-- EXERCISE DESCRIPTION --
Search the entries below for the string "section" and give the number of lines that hold it, nothing else.

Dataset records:
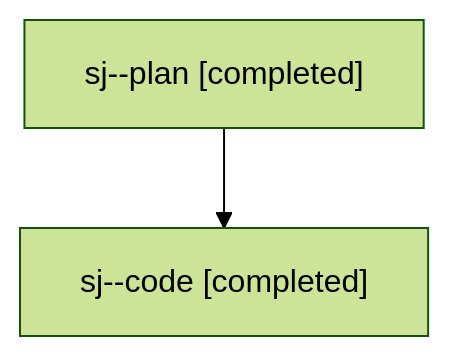
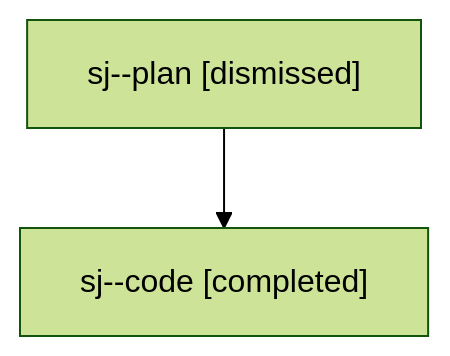
One commit to bobs-org/bob-cli--agents changed the diagram in families/bbugyi200.athena.sj.md. Above: the diagram before and after it, drawn with Mermaid (forest theme). The commit also changed other lines of this file and 128 other files, not shown here.

````diff
--- a/families/bbugyi200.athena.sj.md
+++ b/families/bbugyi200.athena.sj.md
@@ -9,6 +9,6 @@
 ```mermaid
 flowchart TD
-  n0["sj--plan [completed]"]
+  n0["sj--plan [dismissed]"]
   n1["sj--code [completed]"]
   n0 --> n1
 ```
````
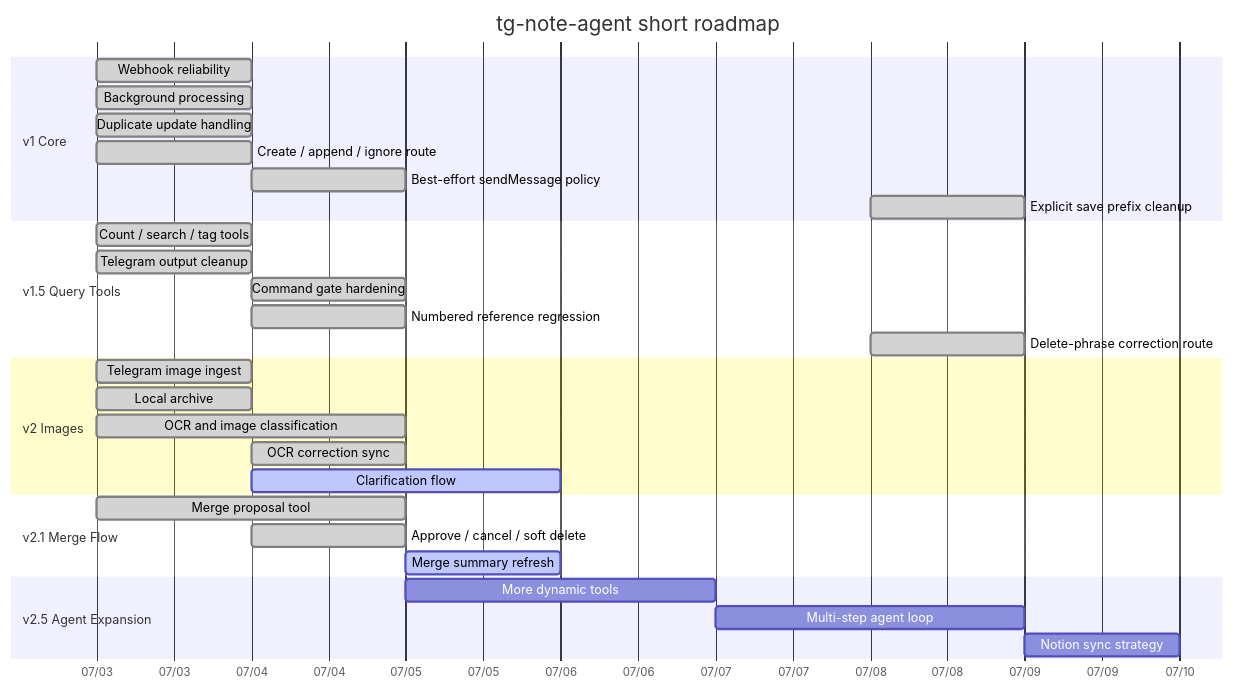
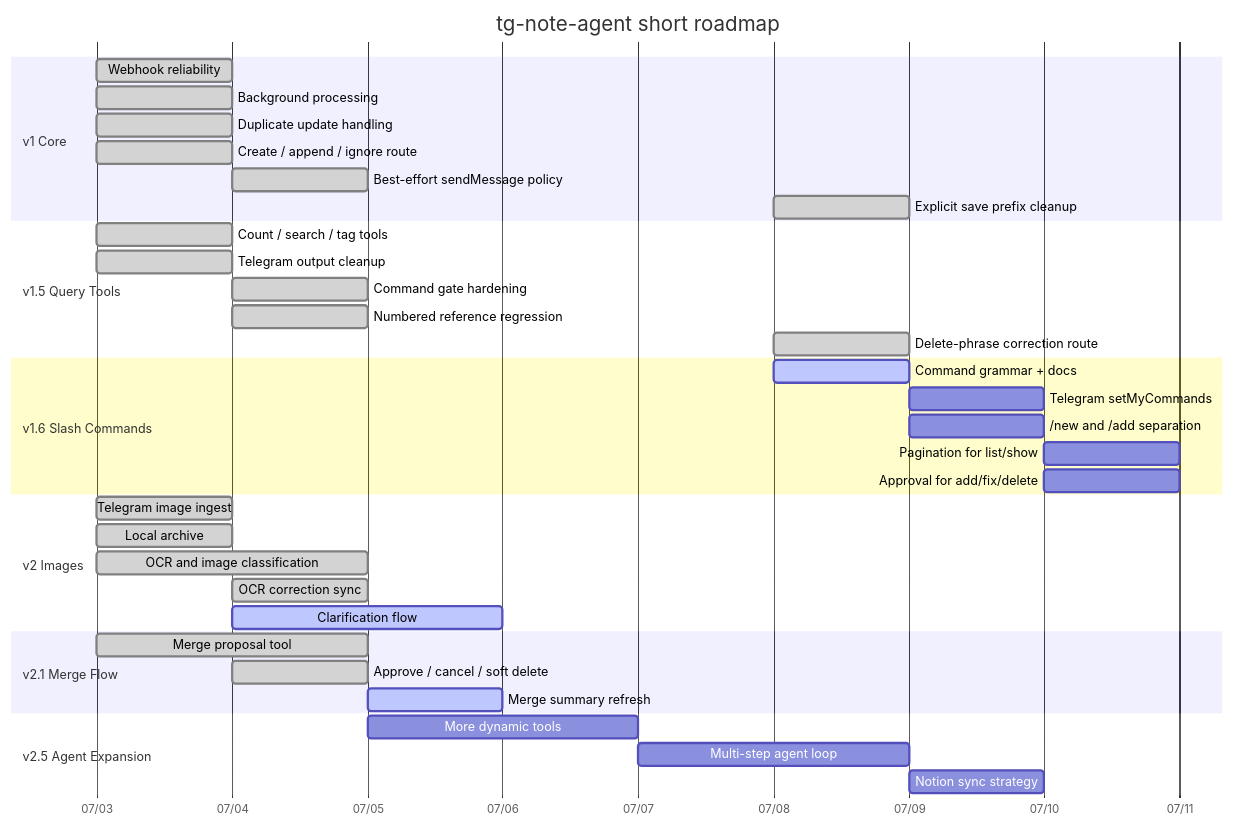
Before and after one commit to Transient-Onlooker/tg-note-agent: the diagram in docs/ROADMAP.md, drawn with Mermaid. The commit also changed other lines of this file and 7 other files, not shown here.

````diff
--- a/docs/ROADMAP.md
+++ b/docs/ROADMAP.md
@@ -33,38 +39,45 @@
 ```mermaid
 gantt
     title tg-note-agent short roadmap
     dateFormat  YYYY-MM-DD
     axisFormat  %m/%d
 
     section v1 Core
     Webhook reliability             :done, v1a, 2026-07-03, 1d
     Background processing           :done, v1b, 2026-07-03, 1d
     Duplicate update handling       :done, v1c, 2026-07-03, 1d
     Create / append / ignore route  :done, v1d, 2026-07-03, 1d
     Best-effort sendMessage policy  :done, v1e, 2026-07-04, 1d
     Explicit save prefix cleanup    :done, v1f, 2026-07-08, 1d
 
     section v1.5 Query Tools
     Count / search / tag tools      :done, v15a, 2026-07-03, 1d
     Telegram output cleanup         :done, v15b, 2026-07-03, 1d
     Command gate hardening          :done, v15c, 2026-07-04, 1d
     Numbered reference regression   :done, v15d, 2026-07-04, 1d
     Delete-phrase correction route  :done, v15e, 2026-07-08, 1d
 
+    section v1.6 Slash Commands
+    Command grammar + docs          :active, v16a, 2026-07-08, 1d
+    Telegram setMyCommands          :v16b, after v16a, 1d
+    /new and /add separation        :v16c, after v16a, 1d
+    Pagination for list/show        :v16d, after v16b, 1d
+    Approval for add/fix/delete     :v16e, after v16c, 1d
+
     section v2 Images
     Telegram image ingest           :done, v2a, 2026-07-03, 1d
     Local archive                   :done, v2b, 2026-07-03, 1d
     OCR and image classification    :done, v2c, 2026-07-03, 2d
     OCR correction sync             :done, v2d, 2026-07-04, 1d
     Clarification flow              :active, v2e, 2026-07-04, 2d
 
     section v2.1 Merge Flow
     Merge proposal tool             :done, v21a, 2026-07-03, 2d
     Approve / cancel / soft delete  :done, v21b, 2026-07-04, 1d
     Merge summary refresh           :active, v21c, 2026-07-05, 1d
 
     section v2.5 Agent Expansion
     More dynamic tools              :v25a, 2026-07-05, 2d
     Multi-step agent loop           :v25b, after v25a, 2d
     Notion sync strategy            :v25c, after v25b, 1d
 ```
````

-- ANSWER TO THE EXERCISE --
6